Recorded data
<<<<
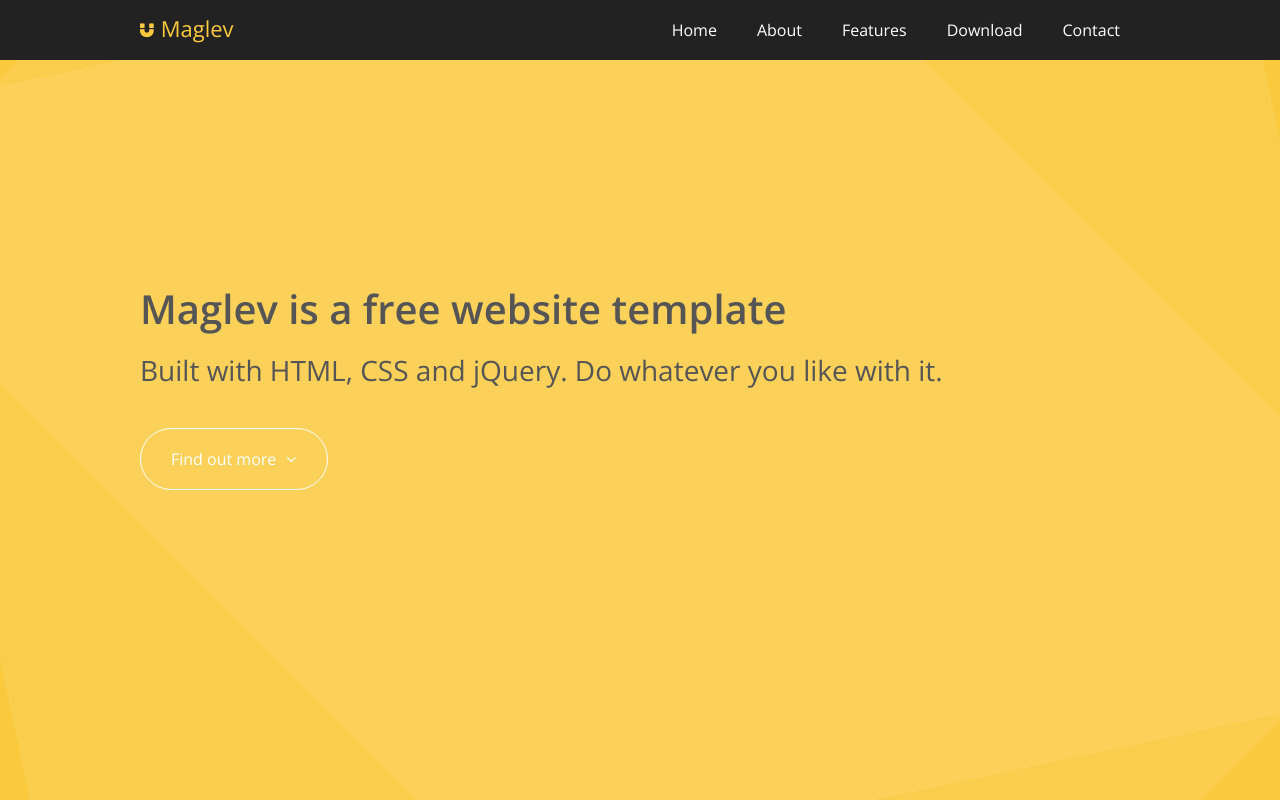
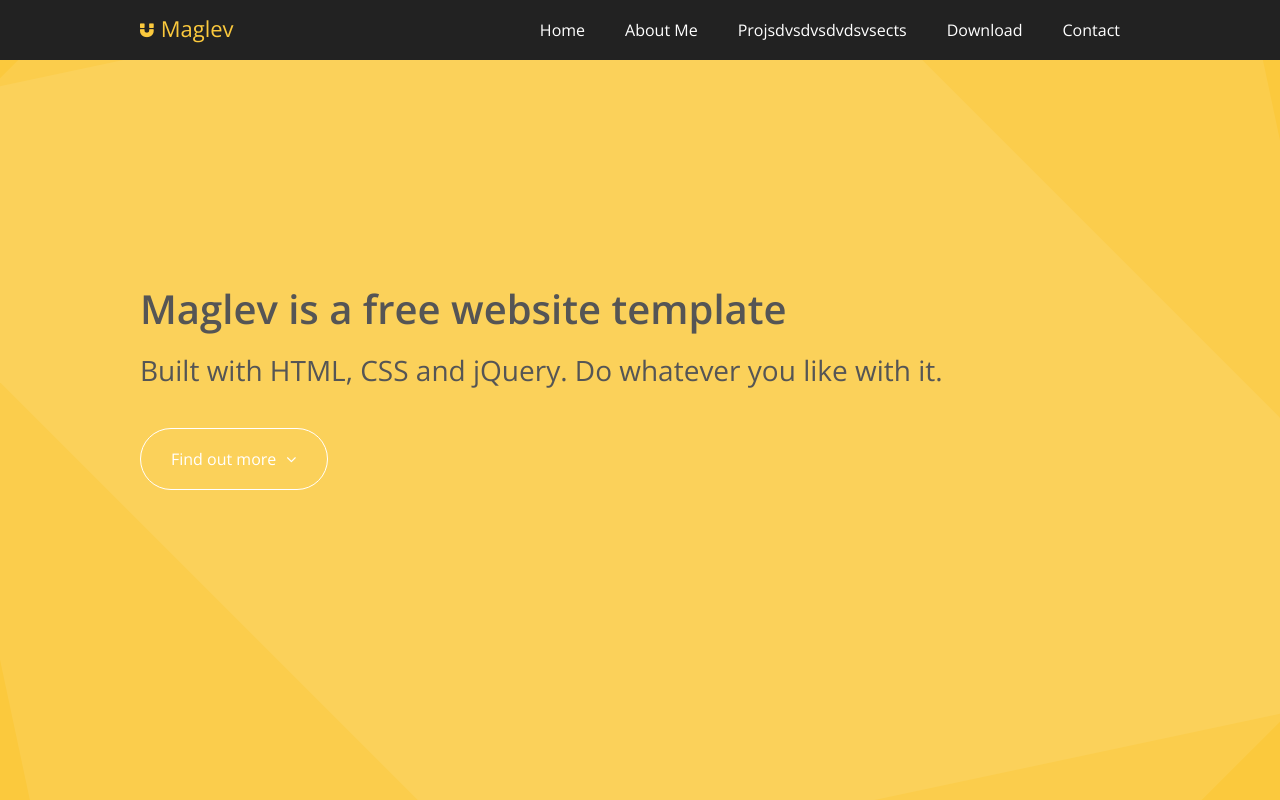
Before and after one commit to Albatraoz189/theboxmike.github.io, a plain HTML site: page index.html in a window 1280 px wide. Shown: the top 800 px of the page. Drawn offline with nearby package versions, Linux system fonts and the light colour scheme.

Commit message:
0.1.1
0.1.1

```diff
--- a/index.html
+++ b/index.html
@@ -5,7 +5,7 @@
         <meta name="viewport" content="width=device-width, initial-scale=1">
         <meta charset="utf-8">
 
-        <title>Maglev</title>
+        <title>Sebastian Shelley</title>
 
         <link href="https://fonts.googleapis.com/css?family=Open+Sans:300,600" rel="stylesheet">
         <link href='https://fonts.googleapis.com/css?family=Merriweather:300,700' rel='stylesheet' type='text/css'>
@@ -22,8 +22,8 @@
                 <nav>
                     <ul>
                         <li><a href="#" data-scrollto="splash">Home</a></li>
-                        <li><a href="#" data-scrollto="overview">About</a></li>
-                        <li><a href="#" data-scrollto="feature">Features</a></li>
+                        <li><a href="#" data-scrollto="overview">About Me</a></li>
+                        <li><a href="#" data-scrollto="feature">Projsdvsdvsdvdsvsects</a></li>
                         <li><a href="#" data-scrollto="cta">Download</a></li>
                         <li><a href="#" data-scrollto="contact">Contact</a></li>
                     </ul>
```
>>>>
_TASK DESCRIPTION_: Repeat every line of the data exactly, but do not include pictures.

_SOLVED PROBLEM_:
Before and after one commit to Albatraoz189/theboxmike.github.io, a plain HTML site: page index.html in a window 1280 px wide. Shown: the top 800 px of the page. Drawn offline with nearby package versions, Linux system fonts and the light colour scheme.

Commit message:
0.1.1
0.1.1

```diff
--- a/index.html
+++ b/index.html
@@ -5,7 +5,7 @@
         <meta name="viewport" content="width=device-width, initial-scale=1">
         <meta charset="utf-8">
 
-        <title>Maglev</title>
+        <title>Sebastian Shelley</title>
 
         <link href="https://fonts.googleapis.com/css?family=Open+Sans:300,600" rel="stylesheet">
         <link href='https://fonts.googleapis.com/css?family=Merriweather:300,700' rel='stylesheet' type='text/css'>
@@ -22,8 +22,8 @@
                 <nav>
                     <ul>
                         <li><a href="#" data-scrollto="splash">Home</a></li>
-                        <li><a href="#" data-scrollto="overview">About</a></li>
-                        <li><a href="#" data-scrollto="feature">Features</a></li>
+                        <li><a href="#" data-scrollto="overview">About Me</a></li>
+                        <li><a href="#" data-scrollto="feature">Projsdvsdvsdvdsvsects</a></li>
                         <li><a href="#" data-scrollto="cta">Download</a></li>
                         <li><a href="#" data-scrollto="contact">Contact</a></li>
                     </ul>
```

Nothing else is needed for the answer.